### WHAT YOU WILL DO:
Find every line in the data that contains the word "page". Return each of those lines.

*** Begin section ***

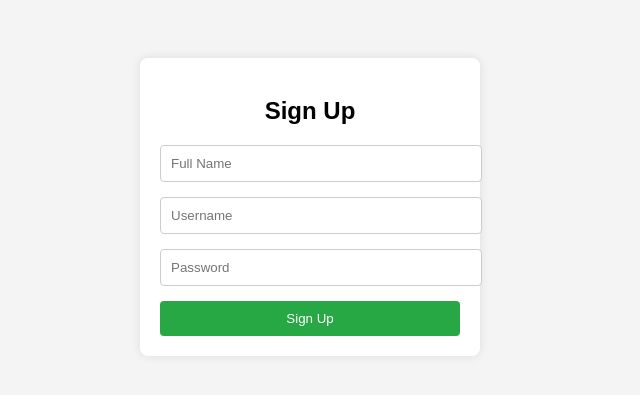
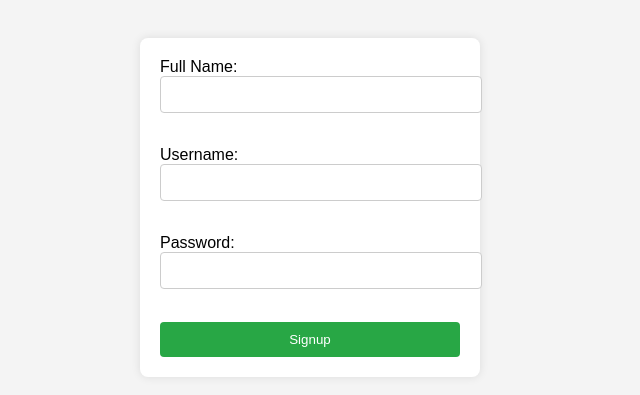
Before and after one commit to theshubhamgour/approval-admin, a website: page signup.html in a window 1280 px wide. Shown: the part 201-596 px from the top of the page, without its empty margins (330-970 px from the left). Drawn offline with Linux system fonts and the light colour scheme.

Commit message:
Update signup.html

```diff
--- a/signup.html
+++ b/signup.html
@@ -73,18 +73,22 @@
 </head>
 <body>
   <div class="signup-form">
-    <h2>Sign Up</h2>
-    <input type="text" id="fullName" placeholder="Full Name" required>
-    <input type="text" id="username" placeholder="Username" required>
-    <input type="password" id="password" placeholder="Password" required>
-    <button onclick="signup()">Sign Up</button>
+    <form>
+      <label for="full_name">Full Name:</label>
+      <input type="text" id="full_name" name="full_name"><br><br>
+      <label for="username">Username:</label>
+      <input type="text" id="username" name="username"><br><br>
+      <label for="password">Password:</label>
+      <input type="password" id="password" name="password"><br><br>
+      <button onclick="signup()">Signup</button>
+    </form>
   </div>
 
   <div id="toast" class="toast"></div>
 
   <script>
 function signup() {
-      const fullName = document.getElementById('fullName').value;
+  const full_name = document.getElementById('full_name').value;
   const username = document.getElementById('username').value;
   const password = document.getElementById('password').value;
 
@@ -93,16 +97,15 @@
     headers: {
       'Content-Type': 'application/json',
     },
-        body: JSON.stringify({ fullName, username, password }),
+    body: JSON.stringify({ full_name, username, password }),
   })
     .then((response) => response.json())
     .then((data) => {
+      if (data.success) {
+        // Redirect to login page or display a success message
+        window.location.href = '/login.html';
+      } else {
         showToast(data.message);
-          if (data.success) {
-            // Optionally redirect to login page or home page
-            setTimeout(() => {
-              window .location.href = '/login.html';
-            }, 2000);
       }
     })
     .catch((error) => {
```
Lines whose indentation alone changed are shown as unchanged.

*** End section ***
*** Begin section ***

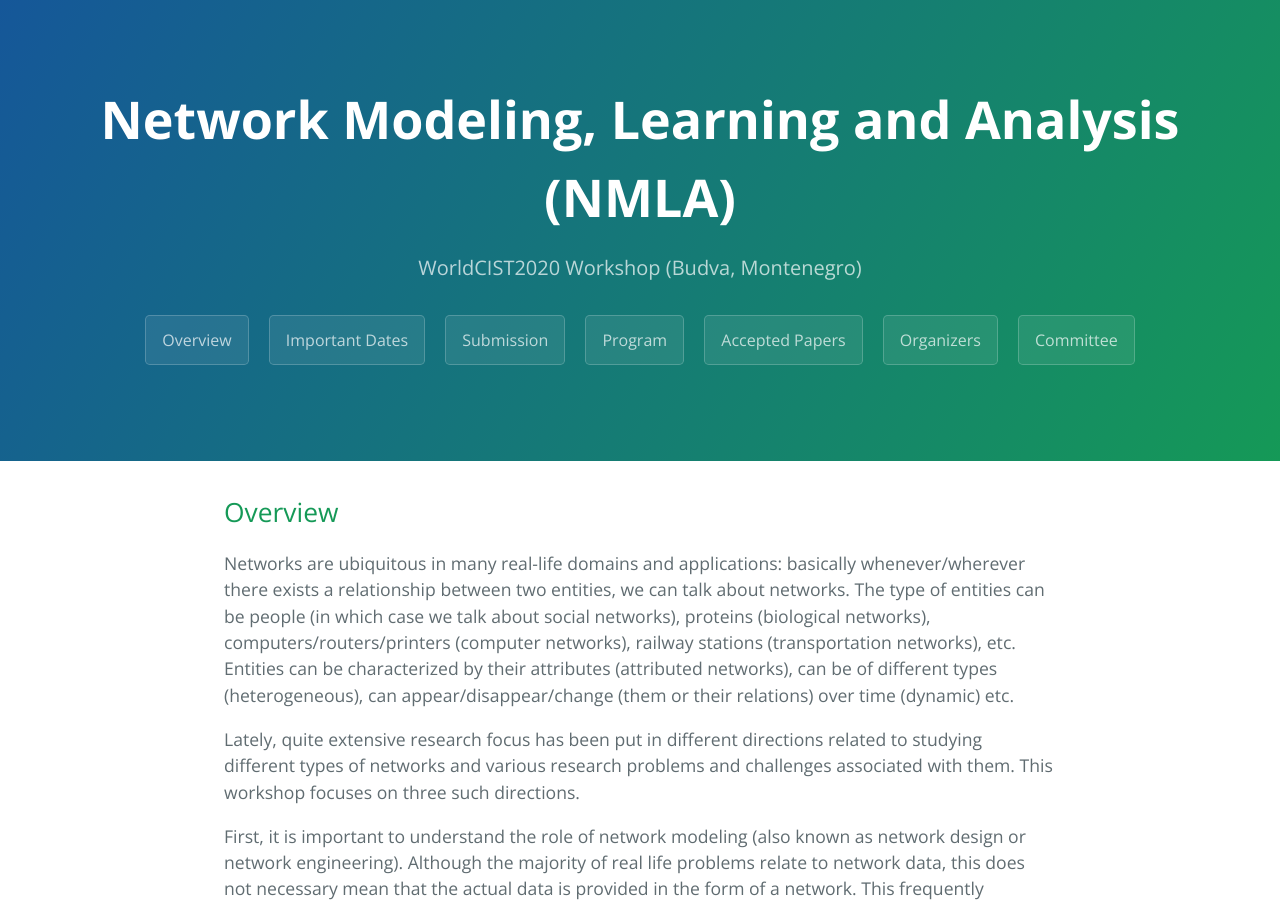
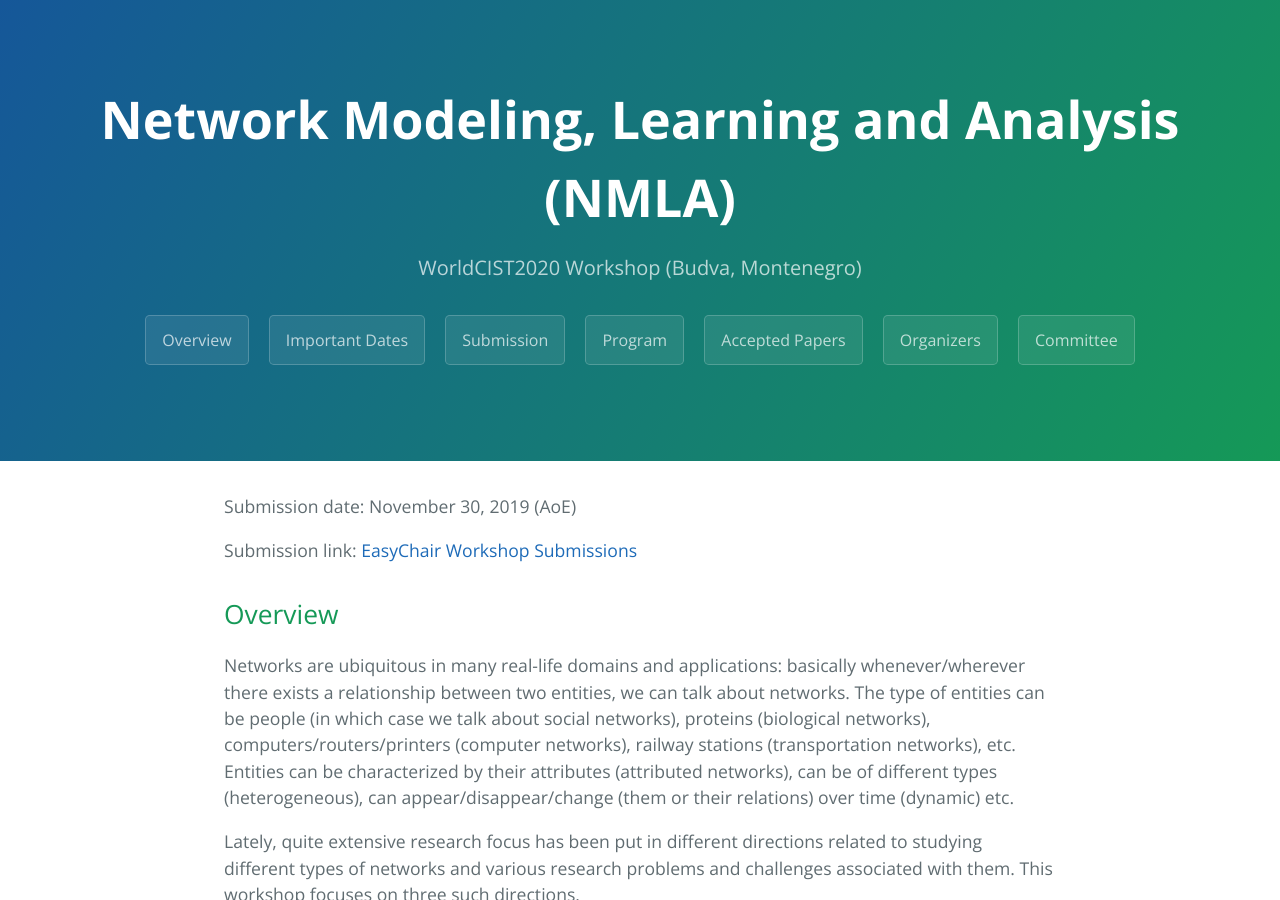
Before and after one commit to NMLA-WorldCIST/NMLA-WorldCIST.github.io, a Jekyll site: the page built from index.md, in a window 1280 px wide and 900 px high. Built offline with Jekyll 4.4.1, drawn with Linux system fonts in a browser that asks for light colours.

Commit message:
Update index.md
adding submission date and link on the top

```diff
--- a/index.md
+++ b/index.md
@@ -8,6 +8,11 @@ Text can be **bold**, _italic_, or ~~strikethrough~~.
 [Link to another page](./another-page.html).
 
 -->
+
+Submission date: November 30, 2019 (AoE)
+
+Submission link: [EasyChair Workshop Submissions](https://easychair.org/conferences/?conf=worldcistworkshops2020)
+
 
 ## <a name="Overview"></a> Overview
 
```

*** End section ***

### ANSWER TO THE EXERCISE:
Before and after one commit to theshubhamgour/approval-admin, a website: page signup.html in a window 1280 px wide. Shown: the part 201-596 px from the top of the page, without its empty margins (330-970 px from the left). Drawn offline with Linux system fonts and the light colour scheme.
+        // Redirect to login page or display a success message
-            // Optionally redirect to login page or home page
Before and after one commit to NMLA-WorldCIST/NMLA-WorldCIST.github.io, a Jekyll site: the page built from index.md, in a window 1280 px wide and 900 px high. Built offline with Jekyll 4.4.1, drawn with Linux system fonts in a browser that asks for light colours.
 [Link to another page](./another-page.html).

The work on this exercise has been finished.